» **The problem**
Repeat the whole listing below precisely. Omit all pictures.

» **Exercise materials**
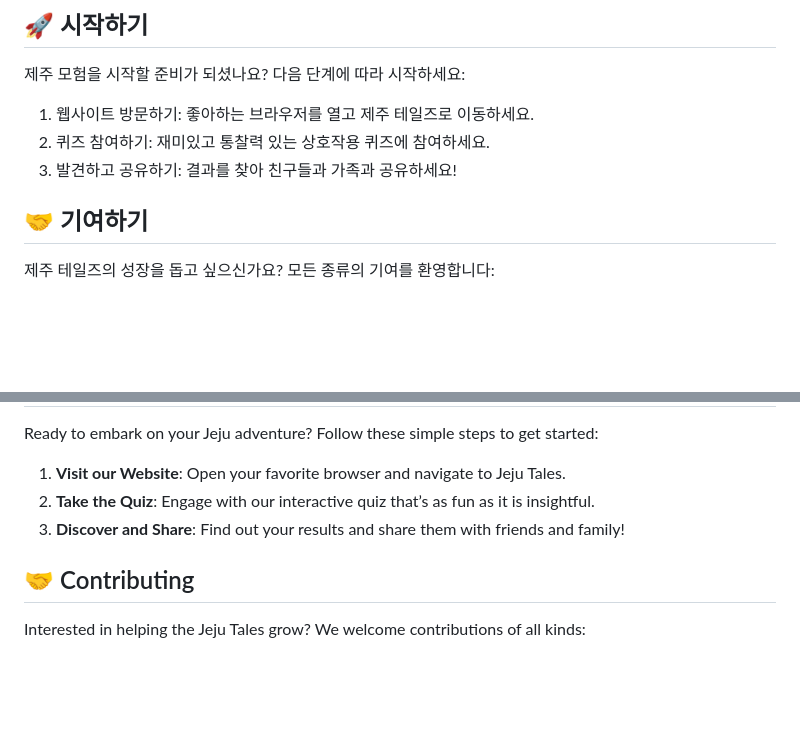
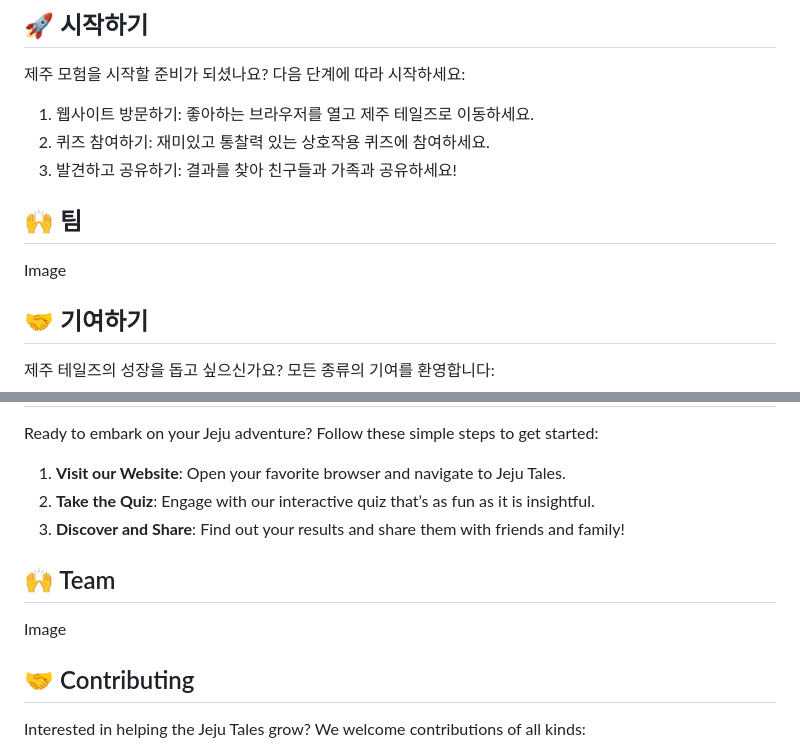
Before and after one commit to juhyun9/Opensource, a Markdown page: README.md, 2 parts joined by grey strips. Rendered like a GitHub page; blank space fills up the shorter version.

```diff
--- a/README.md
+++ b/README.md
@@ -24,6 +24,9 @@
 1. 웹사이트 방문하기: 좋아하는 브라우저를 열고 제주 테일즈로 이동하세요.
 2. 퀴즈 참여하기: 재미있고 통찰력 있는 상호작용 퀴즈에 참여하세요.
 3. 발견하고 공유하기: 결과를 찾아 친구들과 가족과 공유하세요!
+
+## 🙌 팀
+Image
 
 ## 🤝 기여하기
 제주 테일즈의 성장을 돕고 싶으신가요? 모든 종류의 기여를 환영합니다:
@@ -59,6 +62,9 @@ Ready to embark on your Jeju adventure? Follow these simple steps to get started
 2. **Take the Quiz**: Engage with our interactive quiz that’s as fun as it is insightful.
 3. **Discover and Share**: Find out your results and share them with friends and family!
 
+## 🙌 Team
+Image
+
 ## 🤝 Contributing
 Interested in helping the Jeju Tales grow? We welcome contributions of all kinds:
 
```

» **Exercise solution**
Before and after one commit to juhyun9/Opensource, a Markdown page: README.md, 2 parts joined by grey strips. Rendered like a GitHub page; blank space fills up the shorter version.

```diff
--- a/README.md
+++ b/README.md
@@ -24,6 +24,9 @@
 1. 웹사이트 방문하기: 좋아하는 브라우저를 열고 제주 테일즈로 이동하세요.
 2. 퀴즈 참여하기: 재미있고 통찰력 있는 상호작용 퀴즈에 참여하세요.
 3. 발견하고 공유하기: 결과를 찾아 친구들과 가족과 공유하세요!
+
+## 🙌 팀
+Image
 
 ## 🤝 기여하기
 제주 테일즈의 성장을 돕고 싶으신가요? 모든 종류의 기여를 환영합니다:
@@ -59,6 +62,9 @@ Ready to embark on your Jeju adventure? Follow these simple steps to get started
 2. **Take the Quiz**: Engage with our interactive quiz that’s as fun as it is insightful.
 3. **Discover and Share**: Find out your results and share them with friends and family!
 
+## 🙌 Team
+Image
+
 ## 🤝 Contributing
 Interested in helping the Jeju Tales grow? We welcome contributions of all kinds:
 
```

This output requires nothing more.